SGT Doody
November 15th, 2004  
03USMC
 
 
I agree the French did make sacrifices. However remember the U.S. Quasi-War against the French in the 1790's? When they started seizing U.S. Flagged Merchant vessels and impressing U.S. Merchant sailors because we would not declare war on Great Britian.

And I believe the debt should be called paid after WW1 &WW2. So I am a bit tired of the we owe our indepedence to them saw.

That being said I won't bash them.
November 15th, 2004  
A Can of Man
 
 
I don't owe my independence to France so I can keep on bashing away. lol.
--
Boots
November 15th, 2004  
Redleg
 
 
Quote:
Originally Posted by the_13th_redneck
I don't owe my independence to France so I can keep on bashing away. lol.
But not in this forum!
November 15th, 2004  
dougal
 
 
Ya it was hard for them especialy since most of the ongoings was at the annaversery of Normandy.
November 16th, 2004  
USAOwnz
 
France, arghh, what's more is that it is usually too liberal.
November 16th, 2004  
Italian Guy
 
 
Nobody owns anything to France, guys.
November 17th, 2004  
Duty Honor Country
 
 
Quote:
Originally Posted by 03USMC
I agree the French did make sacrifices. However remember the U.S. Quasi-War against the French in the 1790's? When they started seizing U.S. Flagged Merchant vessels and impressing U.S. Merchant sailors because we would not declare war on Great Britian.
Our American history textbooks will say that the French seized our vessels and almost brought us to war, but the books do not explain France's position.

The honeymoon between France and the United States was short lived. The American Congress put 3 men in charge of negotiating with England; John Adams, Jay and Benjamin Franklin. Franklin's apparent fraternization with the French made him distrusted by others. In the end, Franklin would play a minimal roll in the treaty between America and England. Adams and Jay had been in Europe for 3 years and did not trust the French. Those 2 did not know the roll the French played at Yorktown. Congress had ordered the American delegation to include France in all negotiations with England. I think Adams said, "it would be an honor not to follow this order." I will save the gritty details. In the end, the treaty between the United States and England reflected only British and American interests. France was a little ticked off that her interests were left out of the treaty. What a way to reward an ally who did quite a bit for the American revolution.

The amount of debt that America had because of the war was extreme. One figure I came across was over $200 million dollars. That was reduced to $60 million dollars by congress saying that the gold dollar would be worth $40 paper dollars. France was the one who loaned the most to the US, and she had every right to that money. The US congress did not know how to pay back France, UNTIL after the French Revolution. Then the Americans dicided not to pay the new French government. The Congress said that since the loans were with the King and not the new government, America did not have to pay the French back.

And that is why the French attacked American shipping. In my opinion, the attacks were warrented since what the American government did was pretty messed up.

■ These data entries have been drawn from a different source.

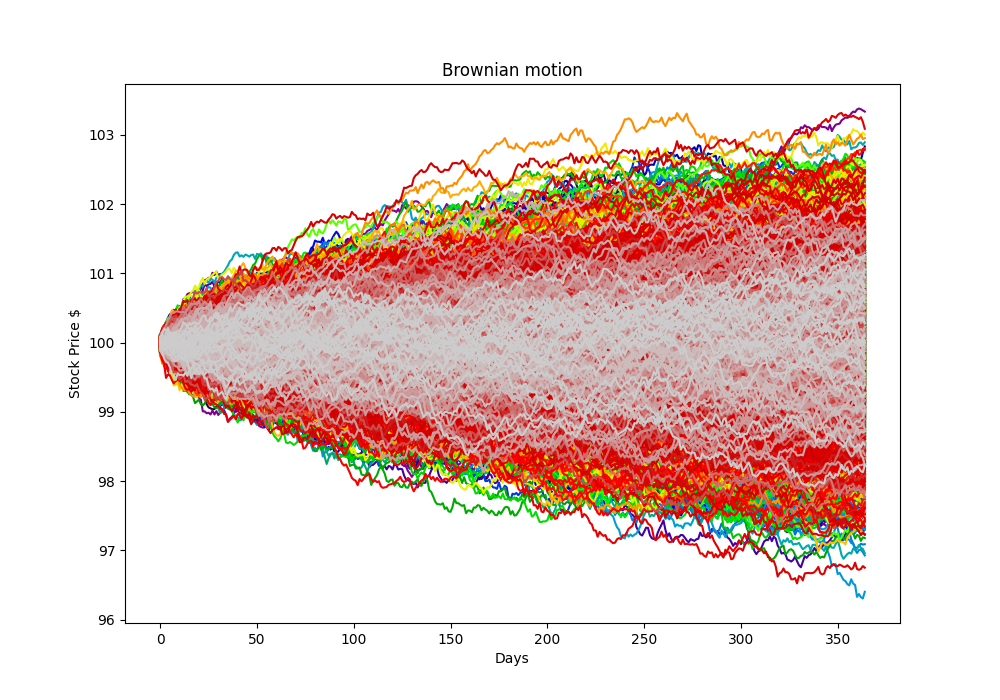
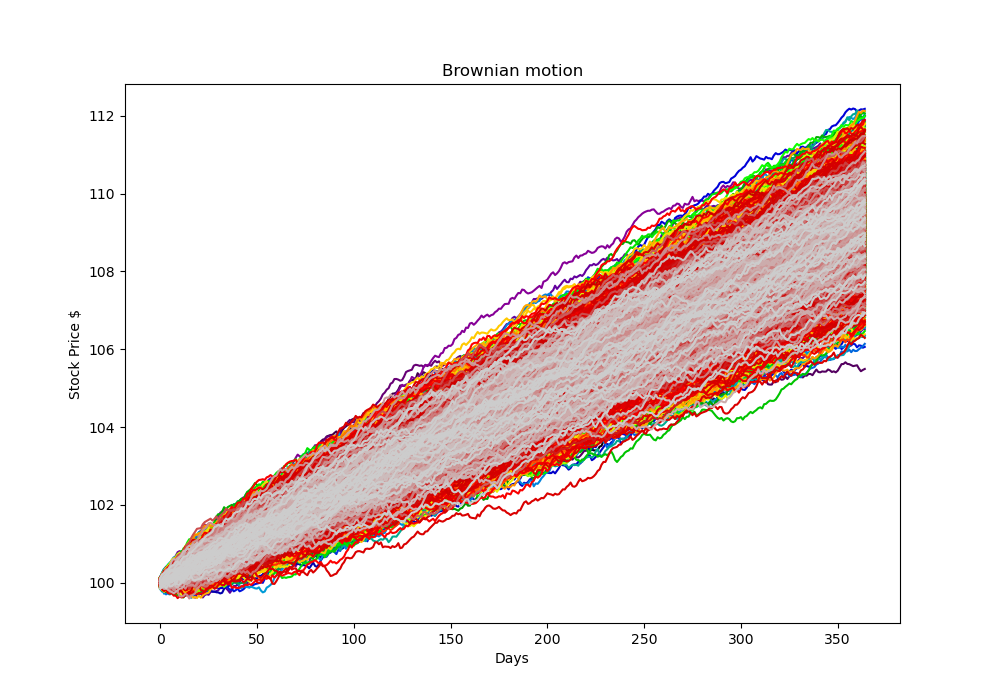
update

diff --git a/Assn3/HWK3_Grogan_Cody.py b/Assn3/HWK3_Grogan_Cody.py
@@ -1,8 +1,6 @@
 import numpy as np
 import matplotlib.pyplot as plt
 import os
-import math
-import multiprocessing
 import pandas as pd
 import seaborn as sns
 from fitter import Fitter, get_common_distributions
@@ -27,9 +25,6 @@ class BrownianSimulation:
         
         for i in range(int(self.T /self.dt)):
             dW_t =  self.random()
-            
-            #paths.append(self.S_0 * math.exp((self.mu - self.vol**2/2) * (i * self.dt) + self.vol * dW_t))
-            #dW_t = np.random.normal(0, np.sqrt(self.dt))
             dY_t =  self.mu * self.dt + self.vol * dW_t
             self.S_t += dY_t
             paths.append(self.S_t)
@@ -61,7 +56,7 @@ def problem1():
     T = 1
     S_0 = 100
     pathNum = 5000
-    randoms = lambda : np.random.beta(14,6) - .7
+    randoms = lambda : np.random.beta(14,6) - .65
     
     brownians = [BrownianSimulation(drift, volatility, S_0, dt, T, randoms) for i in range(pathNum)] 
     paths = [b.simulate() for b in brownians]
@@ -80,33 +75,15 @@ def problem2():
     dataset2 = pd.read_csv('Data/stock2-1.csv')
 
     price1 = dataset1["Stock Price"].values
-    
-    f = Fitter(price1, distributions=get_common_distributions())
-    f.fit(progress=False)
-    params1 = f.get_best(method = 'sumsquare_error')["lognorm"]
-    random1 = lambda params=params1 : stats.lognorm.rvs(s=params["s"]) - 1
-
-    volatility = 0.5
-    drift = 0.01
-    dt = 1/365
-    T = 1
-    S_0 = 100
-    pathNum = 5000
-    
-    brownians1 = [BrownianSimulation(drift, volatility, S_0, dt, T, random1) for i in range(pathNum)]
-
-    paths1 = [b.simulate() for b in brownians1]
-    
-    plotArrays("Brownian motion", "Brownian1", "Stock Price $", range(365), paths1, "Days")
-
-
     price2 = dataset2["Stock Price"].values
     
-    f = Fitter(price2, distributions=get_common_distributions())
-    f.fit(progress=False)
-    params2 = f.get_best(method = 'sumsquare_error')["chi2"]
-    print(params2)
-    random2 = lambda params=params2 : stats.chi2.rvs(df=params["df"]) - 1
+    sns.displot(data=dataset1, x="Stock Price", kind="hist", bins = 100, aspect = 1.5)
+    sns.displot(data=dataset2, x="Stock Price", kind="hist", bins = 100, aspect = 1.5)    
+    
+    f = Fitter(price1, distributions=get_common_distributions())
+    #f.fit(progress=False)
+    #params1 = f.get_best(method = 'sumsquare_error')["lognorm"]
+    #random1 = lambda params=params1 : stats.lognorm.rvs(s=params["s"]) - 1
 
     volatility = 0.5
     drift = 0.01
@@ -115,11 +92,32 @@ def problem2():
     S_0 = 100
     pathNum = 5000
     
-    brownians2 = [BrownianSimulation(drift, volatility, S_0, dt, T, random2) for i in range(pathNum)]
+    #brownians1 = [BrownianSimulation(drift, volatility, S_0, dt, T, random1) for i in range(pathNum)]
 
-    paths2 = [b.simulate() for b in brownians2]
+    #paths1 = [b.simulate() for b in brownians1]
     
-    plotArrays("Brownian motion", "Brownian2", "Stock Price $", range(365), paths2, "Days")
+    #plotArrays("Brownian motion", "Brownian1", "Stock Price $", range(365), paths1, "Days")
+
+
+
+    
+    f = Fitter(price2, distributions=get_common_distributions())
+    #f.fit(progress=False)
+    #params2 = f.get_best(method = 'sumsquare_error')["chi2"]
+    #random2 = lambda params=params2 : stats.chi2.rvs(df=params["df"]) - 1
+
+    volatility = 0.5
+    drift = 0.01
+    dt = 1/365
+    T = 1
+    S_0 = 100
+    pathNum = 5000
+    
+    #brownians2 = [BrownianSimulation(drift, volatility, S_0, dt, T, random2) for i in range(pathNum)]
+
+    #paths2 = [b.simulate() for b in brownians2]
+    
+    #plotArrays("Brownian motion", "Brownian2", "Stock Price $", range(365), paths2, "Days")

Quote:
Originally Posted by Italian Guy
Nobody owns anything to France, guys.
not so much owe as remember. I can bet you some serious money that that a majority of Americans do not know much, if anything, about the facts I have been stating.
November 18th, 2004  
03USMC
 
 
Okay I'll take your point about the debt. But lets not fool ourselves into thinking that the French aided the colonies out of a love of liberty or any high minded notion.

They aided the Colonies because it suited their purposes. Keeping large amounts of the Royal Army and Navy tied up with rebellious colonials kept them out of Europe.
November 18th, 2004  
Young Winston
 
 
Quote:
Originally Posted by 03USMC
Okay I'll take your point about the debt. But lets not fool ourselves into thinking that the French aided the colonies out of a love of liberty or any high minded notion.

They aided the Colonies because it suited their purposes. Keeping large amounts of the Royal Army and Navy tied up with rebellious colonials kept them out of Europe.
But doesn't any country act out of self interest? Surely America has done this throughout their history!